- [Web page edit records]
=== Begin Enclosure ===

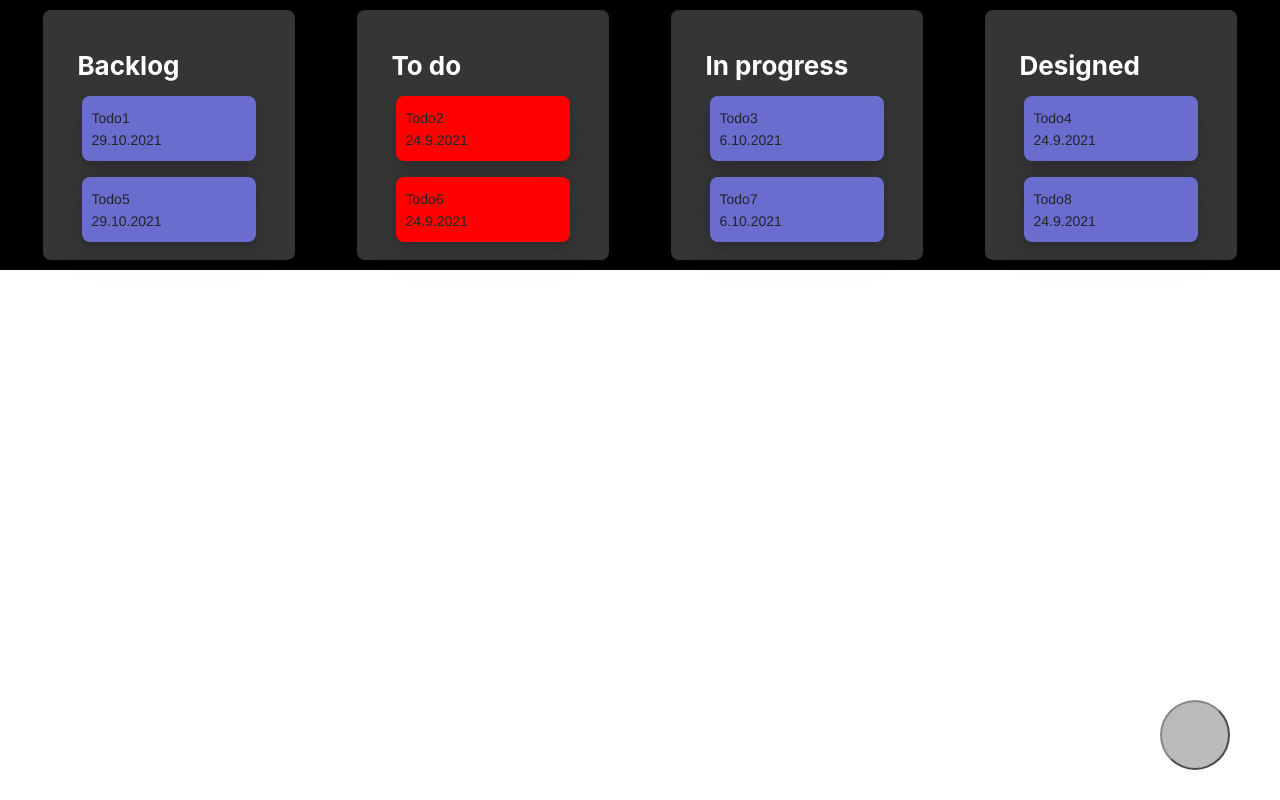
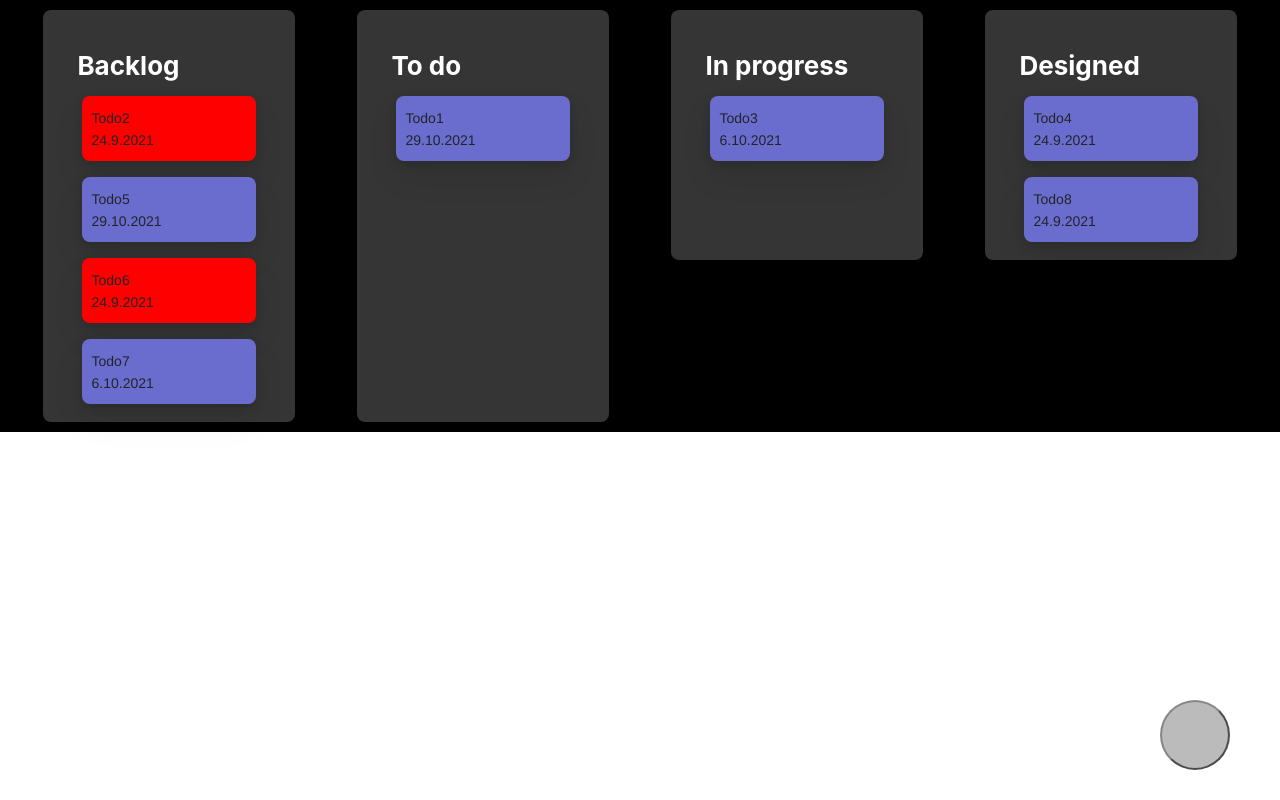
Before and after one commit to Vanich007/toDo, a React (Create React App) app: page / in a window 1280 px wide. Built offline with nearby package versions, Linux system fonts and the light colour scheme; data requests are answered from the project's data file; grey boxes are pictures that could not be loaded.

Commit message:
not saving to file drag-drop in one column

```diff
--- a/src/components/Modal/Modal.tsx
+++ b/src/components/Modal/Modal.tsx
@@ -2,7 +2,7 @@ import Button from "react-bootstrap/Button";
 import Modal from "react-bootstrap/Modal";
 import { FC, useEffect } from "react";
 import { actions } from "../../reducers/tasksReducer";
-import { actions as modlaActions } from "../../reducers/modalReducer";
+import { actions as modalActions } from "../../reducers/modalReducer";
 import {
   getActiveTask,
   getTemporaryTask,
@@ -32,16 +32,16 @@ export const ShowTaskInModal: FC<ShowTaskInModalPropsType> = (props) => {
 
   const handleSaveClose = () => {
     dispatch(actions.onTaskChange(temporaryTask));
-    dispatch(modlaActions.turnOffModal());
+    dispatch(modalActions.turnOffModal());
     history.push({ pathname: "/" });
   };
   const handleCancelClose = () => {
-    dispatch(modlaActions.turnOffModal());
+    dispatch(modalActions.turnOffModal());
     history.push({ pathname: "/" });
   };
   const deleteTaskItem = () => {
     dispatch(actions.onTaskDelete(activeTask.id));
-    dispatch(modlaActions.turnOffModal());
+    dispatch(modalActions.turnOffModal());
     history.push({ pathname: "/" });
   };
 
@@ -56,6 +56,7 @@ export const ShowTaskInModal: FC<ShowTaskInModalPropsType> = (props) => {
             taskName={activeTask.taskName}
             status={activeTask.status}
             deadline={activeTask.deadline}
+            order={activeTask.order}
             id={activeTask.id}
             show={props.show}
           />
--- a/src/components/Tasks/EditTask.tsx
+++ b/src/components/Tasks/EditTask.tsx
@@ -11,6 +11,7 @@ type EditTaskPropsType = {
   status: StatusType;
   deadline: number;
   id: number;
+  order:number
   show: boolean;
 };
 
@@ -68,6 +69,7 @@ export const EditTask: FC<EditTaskPropsType> = (props) => {
     dispatch(
       actions.setTemporaryTaskData({
         id: props.id,
+        order:props.order,
         status: statusState,
         taskName: taskNameState,
         deadline: date.getTime(),
--- a/src/components/Tasks/TaskItem.tsx
+++ b/src/components/Tasks/TaskItem.tsx
@@ -1,4 +1,4 @@
-import React, { useRef, FC, memo, LegacyRef } from "react";
+import React, { useRef, FC, memo, LegacyRef, useState } from "react";
 import "./Tasks.scss";
 import { TaskType } from "../../reducers/tasksReducer";
 import { actions as modalActions } from "../../reducers/modalReducer";
@@ -15,11 +15,13 @@ type TaskItemPropsType = {
     dragAllTasksIndex: number,
     hoverAllTasksIndex: number
   ) => void;
+  onDrop: (item: DragItem) => void;
   allTasksId: number;
 };
 
 export const TaskItem: FC<TaskItemPropsType> = memo(
-  ({ allTasksId, index, moveListItem, task }) => {
+  ({ allTasksId, index, moveListItem, task, onDrop }) => {
+    let [lastHoverIndex, setLastHoverIndex] = useState(allTasksId);
     const [{ isDragging }, dragRef] = useDrag({
       type: "item",
       item: { index, allTasksId },
@@ -60,6 +62,7 @@ export const TaskItem: FC<TaskItemPropsType> = memo(
         );
         item.index = hoverIndex;
       },
+      drop: onDrop,
     });
 
     const ref = useRef<HTMLInputElement>(null);
--- a/src/components/Tasks/Tasks.tsx
+++ b/src/components/Tasks/Tasks.tsx
@@ -9,6 +9,7 @@ import {
   ready,
   TaskType,
   StatusType,
+  patchTask,
 } from "../../reducers/tasksReducer";
 import {
   getModalIsActive,
@@ -24,7 +25,7 @@ import { actions as tasksActions } from "../../reducers/tasksReducer";
 const ItemTypes = [Backlog, toDo, inProgress, ready];
 export interface DragItem {
   index: number;
-  id: string;
+  id: number;
   type: string;
   allTasksId: number;
 }
@@ -52,6 +53,7 @@ export const Tasks: React.FC = () => {
         //form data for Modal editing window
         id,
         status: toDo,
+        order: id,
         taskName: "New Task",
         deadline,
       })
@@ -126,11 +128,17 @@ const DroapableDiv = memo((props: DroapableDivPropsType) => {
         return null;
       //if item with another status, change status
 
+      // dispatch(
+      //   tasksActions.onChangeTaskStatus(
+      //     props.allTasks[droppedAllTasksIndex].id,
+      //     props.status as StatusType
+      //   )
+      // );
       dispatch(
-        tasksActions.onChangeTaskStatus(
-          props.allTasks[droppedAllTasksIndex].id,
-          props.status as StatusType
-        )
+        patchTask({
+          ...props.allTasks[droppedAllTasksIndex],
+          status: props.status as StatusType,
+        })
       );
     },
   });
--- a/src/components/Tasks/TasksGroup.tsx
+++ b/src/components/Tasks/TasksGroup.tsx
@@ -1,8 +1,9 @@
 import React, { useState, useCallback, useEffect } from "react";
 import { TaskItem } from "./TaskItem";
-import { TaskType } from "../../reducers/tasksReducer";
+import { actions, TaskType } from "../../reducers/tasksReducer";
 import "./Tasks.scss";
 import { useDispatch } from "react-redux";
+import { DragItem } from "./Tasks";
 
 type TasksGroupProps = {
   tasks: Array<TaskType>;
@@ -10,11 +11,16 @@ type TasksGroupProps = {
 };
 
 export const TasksGroup: React.FC<TasksGroupProps> = (props) => {
-  let [tasks, setTasks] = useState([...props.tasks]);
+  let [lastHoverAllTasksIndex, setLastHoverAllTasksIndex] = useState(-1); //для обработки drop  - над каким элементом брошен
+  console.log("lastHoverAllTasksIndex", lastHoverAllTasksIndex);
+  let [tasks, setTasks] = useState([
+    ...props.tasks.sort((a, b) => a.order - b.order),
+  ]);
+
   const dispatch = useDispatch();
 
   useEffect(() => {
-    setTasks([...props.tasks]);
+    setTasks([...props.tasks.sort((a, b) => a.order - b.order)]);
   }, [props.tasks]);
 
   const moveTaskListItem = useCallback(
@@ -30,13 +36,21 @@ export const TasksGroup: React.FC<TasksGroupProps> = (props) => {
       const localHoverIndex = tasks.findIndex(
         (i) => i.id === props.allTasks[hoverAllTasksIndex].id
       );
-      console.log("local", localDragIndex, localHoverIndex);
+
+      //console.log("local", localDragIndex, localHoverIndex);
       if (
         localDragIndex > -1 && //если оба элемента из одного столбца
         localHoverIndex > -1 //меняем местами
       ) {
         const dragItem = tasks[dragIndex];
         const hoverItem = tasks[hoverIndex];
+
+        if (lastHoverAllTasksIndex !== hoverAllTasksIndex)
+          setLastHoverAllTasksIndex(hoverAllTasksIndex);
+        console.log(
+          "props.allTasks[hoverAllTasksIndex].id",
+          props.allTasks[hoverAllTasksIndex].id
+        );
         setTasks((tasks) => {
           const updatedTasks = [...tasks];
           updatedTasks[dragIndex] = hoverItem;
@@ -46,6 +60,12 @@ export const TasksGroup: React.FC<TasksGroupProps> = (props) => {
       }
     },
     [tasks]
+  );
+  const handleDrop = useCallback(
+    (index: number, item: DragItem) => {
+      dispatch(actions.onChangeOrder(lastHoverAllTasksIndex, item.id));
+    },
+    [lastHoverAllTasksIndex]
   );
 
   let taskItemsByStatuses = tasks.map((item, index) => {
@@ -58,6 +78,8 @@ export const TasksGroup: React.FC<TasksGroupProps> = (props) => {
           moveListItem={moveTaskListItem}
           key={item.id}
           task={item}
+          onDrop={(item: DragItem) => handleDrop(index, item)}
+          //{(item)=>handleDrop(index,item)}
         />
       </div>
     );
--- a/src/reducers/modalReducer.ts
+++ b/src/reducers/modalReducer.ts
@@ -13,6 +13,7 @@ const clearTask: TaskType = {
   id: 0,
   taskName: "",
   deadline: 0,
+  order: 0,
 };
 
 const defaultstate: defaultstateType = {
--- a/src/reducers/tasksReducer.ts
+++ b/src/reducers/tasksReducer.ts
@@ -18,6 +18,7 @@ export type TaskType = {
   id: number;
   taskName: string;
   deadline: number;
+  order: number;
 };
 
 const defaultstate = {
@@ -29,9 +30,9 @@ type defaultStateType = typeof defaultstate;
 export const tasksReducer = (state = defaultstate, action: ActionTypes) => {
   let newState = { ...state } as defaultStateType;
   switch (action.type) {
-    case "GOTTASKS":
+    case "GOT_TASKS":
       if (action.tasks) {
-        newState.tasks = [...action.tasks];
+        newState.tasks = [...action.tasks.sort((a, b) => a.order - b.order)];
         for (let i of action.tasks)
           if (newState.maxId < i.id) newState.maxId = i.id;
       } else {
@@ -40,7 +41,7 @@ export const tasksReducer = (state = defaultstate, action: ActionTypes) => {
       }
 
       return newState;
-    case "CHANGETASK":
+    case "CHANGE_TASK":
       const index = newState.tasks.findIndex(
         (item) => item.id === action.task.id
       );
@@ -51,13 +52,14 @@ export const tasksReducer = (state = defaultstate, action: ActionTypes) => {
       } else newState.tasks = [...state.tasks, action.task];
 
       return newState;
-    case "DELETETASK":
+    case "DELETE_TASK":
       newState.tasks = [...state.tasks.filter((item) => item.id !== action.id)];
       return newState;
-    case "CHANGETASKSTATUS":
-      state.tasks[state.tasks.findIndex((i) => i.id === action.id)].status =
-        action.status;
-      newState.tasks = [...state.tasks];
+    case "CHANGE_ORDER":
+      // const tempOrder1 = newState.tasks[action.id1].order;
+      // newState.tasks[action.id1].order = newState.tasks[action.id2].order;
+      newState.tasks[action.id2].order = newState.tasks[action.id1].order - 1;
+
       return newState;
     default:
       return state;
@@ -67,16 +69,16 @@ type ActionTypes = InferActionTypes<typeof actions>;
 
 export let actions = {
   onGotTasks: (tasks: Array<TaskType>) => {
-    return { tasks, type: "GOTTASKS" } as const;
+    return { tasks, type: "GOT_TASKS" } as const;
   },
   onTaskChange: (task: TaskType) => {
-    return { task, type: "CHANGETASK" } as const;
+    return { task, type: "CHANGE_TASK" } as const;
   },
   onTaskDelete: (id: number) => {
-    return { id, type: "DELETETASK" } as const;
+    return { id, type: "DELETE_TASK" } as const;
   },
-  onChangeTaskStatus: (id: number, status: StatusType) => {
-    return { id, status, type: "CHANGETASKSTATUS" } as const;
+  onChangeOrder: (id1: number, id2: number) => {
+    return { id1, id2, type: "CHANGE_ORDER" } as const;
   },
 };
 
@@ -98,3 +100,23 @@ export const getTasksFetch = () => {
       });
   };
 };
+
+export const patchTask = (task: TaskType) => {
+  return (dispatch: DispatchType) => {
+    return fetch(`http://localhost:5000/tasks/${task.id}`, {
+      method: "PATCH",
+      headers: {
+        "Content-Type": "application/json",
+      },
+      body: JSON.stringify(task),
+    })
+      .then((resp) => resp.json())
+      .then((data) => {
+        if (data.message) {
+          console.error(data.message);
+        } else {
+          dispatch(actions.onTaskChange(data));
+        }
+      });
+  };
+};
--- a/tasksDB.json
+++ b/tasksDB.json
@@ -1,50 +1,58 @@
 {
   "tasks": [
     {
-      "status": "Backlog",
+      "status": "To Do",
       "id": 1,
+      "order": 1,
       "taskName": "Todo1",
       "deadline": 1635488644486
     },
     {
-      "status": "To Do",
+      "status": "Backlog",
       "id": 2,
+      "order": 2,
       "taskName": "Todo2",
       "deadline": 1632494447545
     },
     {
       "status": "In Progress",
       "id": 3,
+      "order": 3,
       "taskName": "Todo3",
       "deadline": 1633498544486
     },
     {
       "status": "Ready",
       "id": 4,
+      "order": 4,
       "taskName": "Todo4",
       "deadline": 1632488544486
     },
     {
       "status": "Backlog",
       "id": 5,
+      "order": 5,
       "taskName": "Todo5",
       "deadline": 1635488644486
     },
     {
-      "status": "To Do",
+      "status": "Backlog",
       "id": 6,
+      "order": 6,
       "taskName": "Todo6",
       "deadline": 1632494447545
     },
     {
-      "status": "In Progress",
+      "status": "Backlog",
       "id": 7,
+      "order": 7,
       "taskName": "Todo7",
       "deadline": 1633498544486
     },
     {
       "status": "Ready",
       "id": 8,
+      "order": 8,
       "taskName": "Todo8",
       "deadline": 1632488544486
     }
```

=== End Enclosure ===

- [YOUR OBJECTIVE] Looking at the entries above, copy out every line in which "else" occurs.

- [RESULT OF THIS EXERCISE]
       } else {
       } else newState.tasks = [...state.tasks, action.task];
+        } else {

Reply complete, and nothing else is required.